2020 Democratic Presidential Candidates’ Tax Plans
The Super Tuesday primary results quickly provided clarity to the Democratic nomination contest by further winnowing the field of candidates down to only Joe Biden and Bernie Sanders. One area where the Democratic candidates agree is that taxes should be increased on wealthy individuals and corporations. However, there are material differences between the proposals put forth by the Biden and Sanders’ campaigns.
Now that the Democratic presidential nomination is down to two candidates, it is easier to compare proposed tax policies. If elected and these policies are enacted, they have significant tax implications for Canada including:
- Canadian corporate tax income rates would become more attractive. Currently, combined U.S. federal and state tax rates are about equal to Canadian federal and provincial tax rates in the major Canadian provinces. Biden is proposing to increase U.S. federal tax rates from 21% to 28% and Sanders proposes an increase from 21% to 35%. These differences are significant and would make Canada a less expensive place to do business.
- The repeal of the Tax Cuts and Jobs Act of 2017 by Biden and Sanders would have a major impact on the competitiveness of U.S. businesses outside the U.S. and would return them to being taxed in the U.S. on their worldwide income rather than primarily on income earned in the U.S. under the 2017 tax act.
- Both candidates want to impose a tax on financial transactions which may reduce the attractiveness of U.S. capital markets.
- Biden and Sanders both want to raise personal tax rates. Biden wants to return to a 39.6% U.S. federal tax rate bracket on taxable income over $510,000 and Sanders wants a 52% top tax rate. The latter’s 52% U.S. federal tax rate would increase the combined US federal and state tax rate to over 65% in California. Canada has often used rises in U.S. tax rates to take similar steps here.

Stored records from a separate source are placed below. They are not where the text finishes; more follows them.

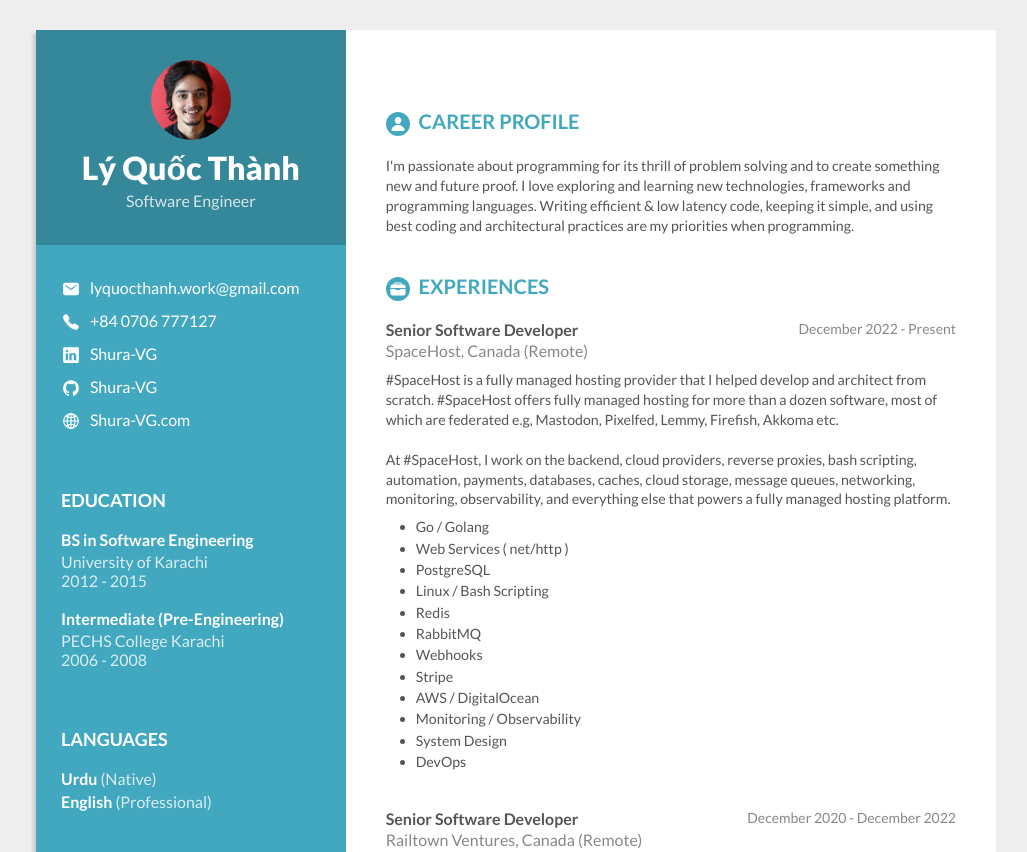
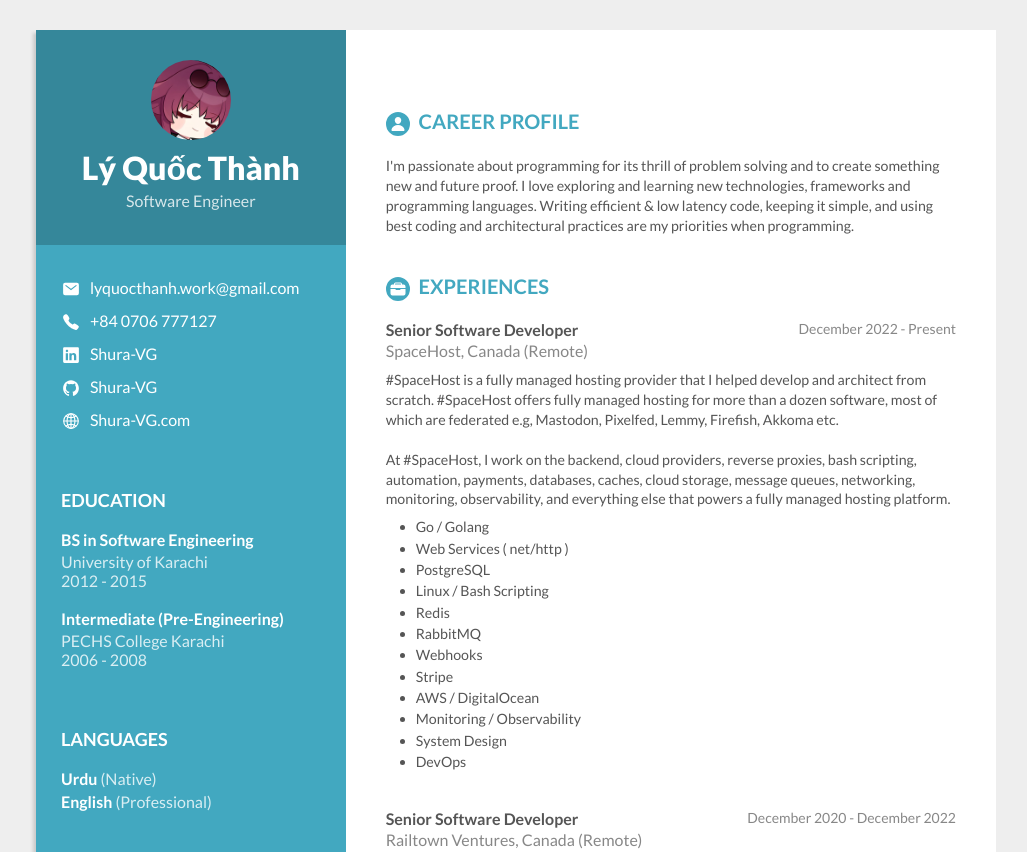
Before and after one commit to Shura-VG/Shura-VG.github.io, a plain HTML site: page index.html in a window 1280 px wide. Shown: the top 852 px of the page, without its empty margins (124-1151 px from the left). Drawn offline with nearby package versions, Linux system fonts and the light colour scheme.

Commit message:
Update index.html

```diff
--- a/index.html
+++ b/index.html
@@ -23,7 +23,7 @@
 
             <div class="col span-1-of-3 personal">
                 <div class="personal-header">
-                    <img src="resources/img/profile_pic.jpg" alt="Profile picture">
+                    <img src="resources/img/kafka.jpg" alt="Profile picture">
                     <h1>Lý Quốc Thành</h1>
                     <p>Software Engineer</p>
                 </div>
```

To make these changes a Democratic president will depend on his party controlling both houses of the U.S. Congress which might limit the likelihood of these tax plans ever being implemented. Major tax reform would be challenging. Prior to the 2017 reform under the Trump administration, the prior major tax reforms were in 1986 (Reagan) and 1956 (Eisenhower).